The impact of mom and pop businesses often extends far beyond just dollars and cents as these owners build vital relationships with their customers and communities. In addition, many mom and pop businesses are passed down from one generation to the next, equipping and inspiring the next generation of American entrepreneurs and innovators.
On March 29, these businesses will be recognized on National Mom and Pop Business Owners Day. This day of celebration was established nearly a century ago by Rick and Margie Segel to honor their parents, who opened a hat shop in 1939 and eventually grew it into a $2 million clothing store.
In recognition of National Mom and Pop Business Owners Day, OnDeck conducted a survey of small business owners asking them a wide range of questions about how they run their companies. Their answers could provide some insights that could help you run your business better.
Customer Service Strategies
The vast majority of survey respondents — over 91% — said that their customer service strategy is a key driver of their overall business success. While customers may occasionally shop at a larger store for the sake of convenience, most of them realize that when they frequent a mom and pop business, they will usually receive a higher level of customer service.
One respondent said that their business uses a three-step approach to customer service:
- Establish frequent customer contact
- Create and monitor performance reporting, and
- Demonstrate tangible return on investment.
Marketing and New Customer Acquisition
The most popular method of new customer acquisition among survey respondents is word-of-mouth marketing, which is used by 87% of them. The next most popular customer acquisition strategy is social media marketing (69%), followed by the business’ website (60%) and print and digital advertising (50%).
Facebook is by far the most popular digital marketing vehicle, used by 78% of the survey respondents. Google (55%) is the next most popular, followed by Instagram (25%), Twitter (20%) and Pinterest (10%).

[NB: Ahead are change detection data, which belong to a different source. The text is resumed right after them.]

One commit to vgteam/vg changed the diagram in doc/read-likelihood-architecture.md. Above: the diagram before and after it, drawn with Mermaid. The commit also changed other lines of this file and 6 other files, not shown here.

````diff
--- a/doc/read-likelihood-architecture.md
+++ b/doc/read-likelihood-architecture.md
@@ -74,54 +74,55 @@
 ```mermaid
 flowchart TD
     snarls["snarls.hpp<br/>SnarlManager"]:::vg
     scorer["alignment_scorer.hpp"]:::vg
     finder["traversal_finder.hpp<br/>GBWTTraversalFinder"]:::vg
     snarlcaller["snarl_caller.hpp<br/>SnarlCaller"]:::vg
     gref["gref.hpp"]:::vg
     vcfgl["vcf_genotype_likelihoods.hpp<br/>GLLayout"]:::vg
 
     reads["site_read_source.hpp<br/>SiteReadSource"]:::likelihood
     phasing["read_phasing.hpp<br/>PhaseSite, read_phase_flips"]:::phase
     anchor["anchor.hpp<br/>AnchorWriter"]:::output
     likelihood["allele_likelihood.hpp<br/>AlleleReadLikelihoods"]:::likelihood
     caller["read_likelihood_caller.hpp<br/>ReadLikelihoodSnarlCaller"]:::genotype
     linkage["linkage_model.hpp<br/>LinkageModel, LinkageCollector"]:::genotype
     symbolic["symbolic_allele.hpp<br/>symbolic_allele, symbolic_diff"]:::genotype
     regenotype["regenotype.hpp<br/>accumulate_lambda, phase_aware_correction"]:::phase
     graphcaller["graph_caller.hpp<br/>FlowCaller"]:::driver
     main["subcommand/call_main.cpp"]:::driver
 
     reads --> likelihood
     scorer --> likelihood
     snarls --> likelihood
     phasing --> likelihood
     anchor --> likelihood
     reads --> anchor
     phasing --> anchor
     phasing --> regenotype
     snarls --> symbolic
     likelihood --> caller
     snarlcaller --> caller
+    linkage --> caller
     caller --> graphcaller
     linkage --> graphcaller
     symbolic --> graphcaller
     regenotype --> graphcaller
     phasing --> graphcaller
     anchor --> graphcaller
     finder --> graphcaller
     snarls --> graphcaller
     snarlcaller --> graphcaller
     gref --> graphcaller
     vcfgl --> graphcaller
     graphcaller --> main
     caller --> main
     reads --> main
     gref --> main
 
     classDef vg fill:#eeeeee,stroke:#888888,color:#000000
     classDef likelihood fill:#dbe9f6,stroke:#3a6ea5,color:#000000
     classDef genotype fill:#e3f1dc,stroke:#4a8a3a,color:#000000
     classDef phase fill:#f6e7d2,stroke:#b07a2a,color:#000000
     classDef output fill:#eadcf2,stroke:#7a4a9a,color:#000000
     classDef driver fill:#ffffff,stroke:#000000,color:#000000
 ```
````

Some respondents offered advice on creating a small business marketing plan. One suggested going “as deep and wide as possible into multiple customers.” Another recommended “defining your end game and strategizing your budget, search ads, display ads and social ads.” Yet another respondent stressed the need to provide “high value and a win-win” to customers. “Marketing is about engaging people and building lasting relationships with them,” this owner stated.
Motivating and Managing Employees
Employee turnover can be especially costly to mom and pop businesses. Not only is there the cost involved in hiring and training replacements, but these employees often build close relationships with customers that can be hard to re-establish.
Some survey respondents offered advice on how to boost employee satisfaction and motivation. One suggested taking an interest in your employees’ personal lives and “making them feel like family.” Another said the owner and employees try to do fun things together after work and “we joke around a lot too.” Yet another respondent recommended being as flexible as possible when it comes to giving employees time off for family, school and other personal commitments.
Unfortunately, most mom and pop business owners eventually reach the point when they have to let an employee go. Some respondents offered advice on how to do this. One suggested being upfront and honest and treating the situation with kindness. Another recommended caution and making sure you have documented reasons for the firing — “then do it with dignity.” Yet another stated: “Having bad employees hurts the entire company, but sometimes it’s necessary to prune the branches from time to time to allow the tree to flourish.”